* Recorded information *
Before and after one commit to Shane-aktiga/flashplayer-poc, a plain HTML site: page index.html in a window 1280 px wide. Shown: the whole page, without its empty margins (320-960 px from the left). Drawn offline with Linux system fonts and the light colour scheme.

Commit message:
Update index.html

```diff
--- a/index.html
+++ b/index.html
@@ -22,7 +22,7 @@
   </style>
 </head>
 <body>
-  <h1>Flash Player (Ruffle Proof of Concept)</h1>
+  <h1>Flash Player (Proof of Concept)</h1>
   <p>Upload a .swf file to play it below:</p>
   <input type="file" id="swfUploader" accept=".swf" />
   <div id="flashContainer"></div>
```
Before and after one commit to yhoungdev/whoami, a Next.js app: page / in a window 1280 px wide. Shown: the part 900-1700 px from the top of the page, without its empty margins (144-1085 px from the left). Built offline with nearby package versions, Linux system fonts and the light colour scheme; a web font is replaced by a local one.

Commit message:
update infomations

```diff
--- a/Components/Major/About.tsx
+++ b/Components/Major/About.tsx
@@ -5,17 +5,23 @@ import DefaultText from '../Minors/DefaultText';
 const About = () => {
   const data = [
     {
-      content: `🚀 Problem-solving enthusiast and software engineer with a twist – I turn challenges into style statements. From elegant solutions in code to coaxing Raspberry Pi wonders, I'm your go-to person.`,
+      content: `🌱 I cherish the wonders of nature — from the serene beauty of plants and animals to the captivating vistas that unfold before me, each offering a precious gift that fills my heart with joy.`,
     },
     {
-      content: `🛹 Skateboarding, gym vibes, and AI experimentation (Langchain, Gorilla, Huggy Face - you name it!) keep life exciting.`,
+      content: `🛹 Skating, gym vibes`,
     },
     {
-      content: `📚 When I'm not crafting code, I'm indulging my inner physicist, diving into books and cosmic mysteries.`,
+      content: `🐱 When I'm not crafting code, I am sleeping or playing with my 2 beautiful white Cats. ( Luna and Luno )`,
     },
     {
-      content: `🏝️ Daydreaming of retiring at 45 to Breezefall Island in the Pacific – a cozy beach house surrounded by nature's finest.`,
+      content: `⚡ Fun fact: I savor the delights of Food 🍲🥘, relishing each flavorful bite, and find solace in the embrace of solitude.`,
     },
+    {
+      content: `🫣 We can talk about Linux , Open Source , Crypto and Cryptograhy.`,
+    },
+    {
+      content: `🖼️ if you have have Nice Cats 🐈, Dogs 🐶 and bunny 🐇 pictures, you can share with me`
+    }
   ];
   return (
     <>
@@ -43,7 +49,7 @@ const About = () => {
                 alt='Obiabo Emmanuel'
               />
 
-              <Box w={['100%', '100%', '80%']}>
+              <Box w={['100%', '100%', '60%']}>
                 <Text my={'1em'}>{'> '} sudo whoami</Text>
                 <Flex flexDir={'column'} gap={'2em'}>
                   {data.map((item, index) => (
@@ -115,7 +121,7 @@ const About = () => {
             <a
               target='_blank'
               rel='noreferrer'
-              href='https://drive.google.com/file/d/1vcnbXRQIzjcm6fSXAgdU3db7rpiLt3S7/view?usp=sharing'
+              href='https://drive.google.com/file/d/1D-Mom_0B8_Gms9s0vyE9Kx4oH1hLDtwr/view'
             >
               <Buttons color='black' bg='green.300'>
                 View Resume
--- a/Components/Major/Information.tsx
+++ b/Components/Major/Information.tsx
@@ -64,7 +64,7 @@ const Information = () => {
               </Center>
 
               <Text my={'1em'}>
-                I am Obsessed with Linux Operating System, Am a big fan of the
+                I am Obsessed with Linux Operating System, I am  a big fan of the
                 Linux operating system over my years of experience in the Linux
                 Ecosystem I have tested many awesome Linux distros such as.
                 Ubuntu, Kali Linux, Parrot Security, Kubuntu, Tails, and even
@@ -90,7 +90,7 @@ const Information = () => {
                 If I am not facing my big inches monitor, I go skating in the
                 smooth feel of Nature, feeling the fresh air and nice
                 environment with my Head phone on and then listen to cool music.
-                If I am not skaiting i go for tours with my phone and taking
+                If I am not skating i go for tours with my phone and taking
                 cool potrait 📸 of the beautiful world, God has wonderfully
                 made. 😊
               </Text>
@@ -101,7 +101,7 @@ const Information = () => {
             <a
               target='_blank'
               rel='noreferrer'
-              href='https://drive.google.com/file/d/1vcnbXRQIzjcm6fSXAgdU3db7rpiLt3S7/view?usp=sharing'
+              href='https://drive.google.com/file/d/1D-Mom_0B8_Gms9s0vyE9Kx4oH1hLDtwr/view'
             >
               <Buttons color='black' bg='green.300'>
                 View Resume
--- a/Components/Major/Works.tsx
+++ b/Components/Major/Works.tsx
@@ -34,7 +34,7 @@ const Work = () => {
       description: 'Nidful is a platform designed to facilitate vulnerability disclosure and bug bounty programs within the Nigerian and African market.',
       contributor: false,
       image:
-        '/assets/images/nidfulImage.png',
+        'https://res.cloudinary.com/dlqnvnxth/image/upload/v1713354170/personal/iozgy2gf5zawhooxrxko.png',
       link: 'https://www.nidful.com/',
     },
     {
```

* Assignment *
From the first line to the last, retype the records exactly.

* Problem solution *
Before and after one commit to Shane-aktiga/flashplayer-poc, a plain HTML site: page index.html in a window 1280 px wide. Shown: the whole page, without its empty margins (320-960 px from the left). Drawn offline with Linux system fonts and the light colour scheme.

Commit message:
Update index.html

```diff
--- a/index.html
+++ b/index.html
@@ -22,7 +22,7 @@
   </style>
 </head>
 <body>
-  <h1>Flash Player (Ruffle Proof of Concept)</h1>
+  <h1>Flash Player (Proof of Concept)</h1>
   <p>Upload a .swf file to play it below:</p>
   <input type="file" id="swfUploader" accept=".swf" />
   <div id="flashContainer"></div>
```
Before and after one commit to yhoungdev/whoami, a Next.js app: page / in a window 1280 px wide. Shown: the part 900-1700 px from the top of the page, without its empty margins (144-1085 px from the left). Built offline with nearby package versions, Linux system fonts and the light colour scheme; a web font is replaced by a local one.

Commit message:
update infomations

```diff
--- a/Components/Major/About.tsx
+++ b/Components/Major/About.tsx
@@ -5,17 +5,23 @@ import DefaultText from '../Minors/DefaultText';
 const About = () => {
   const data = [
     {
-      content: `🚀 Problem-solving enthusiast and software engineer with a twist – I turn challenges into style statements. From elegant solutions in code to coaxing Raspberry Pi wonders, I'm your go-to person.`,
+      content: `🌱 I cherish the wonders of nature — from the serene beauty of plants and animals to the captivating vistas that unfold before me, each offering a precious gift that fills my heart with joy.`,
     },
     {
-      content: `🛹 Skateboarding, gym vibes, and AI experimentation (Langchain, Gorilla, Huggy Face - you name it!) keep life exciting.`,
+      content: `🛹 Skating, gym vibes`,
     },
     {
-      content: `📚 When I'm not crafting code, I'm indulging my inner physicist, diving into books and cosmic mysteries.`,
+      content: `🐱 When I'm not crafting code, I am sleeping or playing with my 2 beautiful white Cats. ( Luna and Luno )`,
     },
     {
-      content: `🏝️ Daydreaming of retiring at 45 to Breezefall Island in the Pacific – a cozy beach house surrounded by nature's finest.`,
+      content: `⚡ Fun fact: I savor the delights of Food 🍲🥘, relishing each flavorful bite, and find solace in the embrace of solitude.`,
     },
+    {
+      content: `🫣 We can talk about Linux , Open Source , Crypto and Cryptograhy.`,
+    },
+    {
+      content: `🖼️ if you have have Nice Cats 🐈, Dogs 🐶 and bunny 🐇 pictures, you can share with me`
+    }
   ];
   return (
     <>
@@ -43,7 +49,7 @@ const About = () => {
                 alt='Obiabo Emmanuel'
               />
 
-              <Box w={['100%', '100%', '80%']}>
+              <Box w={['100%', '100%', '60%']}>
                 <Text my={'1em'}>{'> '} sudo whoami</Text>
                 <Flex flexDir={'column'} gap={'2em'}>
                   {data.map((item, index) => (
@@ -115,7 +121,7 @@ const About = () => {
             <a
               target='_blank'
               rel='noreferrer'
-              href='https://drive.google.com/file/d/1vcnbXRQIzjcm6fSXAgdU3db7rpiLt3S7/view?usp=sharing'
+              href='https://drive.google.com/file/d/1D-Mom_0B8_Gms9s0vyE9Kx4oH1hLDtwr/view'
             >
               <Buttons color='black' bg='green.300'>
                 View Resume
--- a/Components/Major/Information.tsx
+++ b/Components/Major/Information.tsx
@@ -64,7 +64,7 @@ const Information = () => {
               </Center>
 
               <Text my={'1em'}>
-                I am Obsessed with Linux Operating System, Am a big fan of the
+                I am Obsessed with Linux Operating System, I am  a big fan of the
                 Linux operating system over my years of experience in the Linux
                 Ecosystem I have tested many awesome Linux distros such as.
                 Ubuntu, Kali Linux, Parrot Security, Kubuntu, Tails, and even
@@ -90,7 +90,7 @@ const Information = () => {
                 If I am not facing my big inches monitor, I go skating in the
                 smooth feel of Nature, feeling the fresh air and nice
                 environment with my Head phone on and then listen to cool music.
-                If I am not skaiting i go for tours with my phone and taking
+                If I am not skating i go for tours with my phone and taking
                 cool potrait 📸 of the beautiful world, God has wonderfully
                 made. 😊
               </Text>
@@ -101,7 +101,7 @@ const Information = () => {
             <a
               target='_blank'
               rel='noreferrer'
-              href='https://drive.google.com/file/d/1vcnbXRQIzjcm6fSXAgdU3db7rpiLt3S7/view?usp=sharing'
+              href='https://drive.google.com/file/d/1D-Mom_0B8_Gms9s0vyE9Kx4oH1hLDtwr/view'
             >
               <Buttons color='black' bg='green.300'>
                 View Resume
--- a/Components/Major/Works.tsx
+++ b/Components/Major/Works.tsx
@@ -34,7 +34,7 @@ const Work = () => {
       description: 'Nidful is a platform designed to facilitate vulnerability disclosure and bug bounty programs within the Nigerian and African market.',
       contributor: false,
       image:
-        '/assets/images/nidfulImage.png',
+        'https://res.cloudinary.com/dlqnvnxth/image/upload/v1713354170/personal/iozgy2gf5zawhooxrxko.png',
       link: 'https://www.nidful.com/',
     },
     {
```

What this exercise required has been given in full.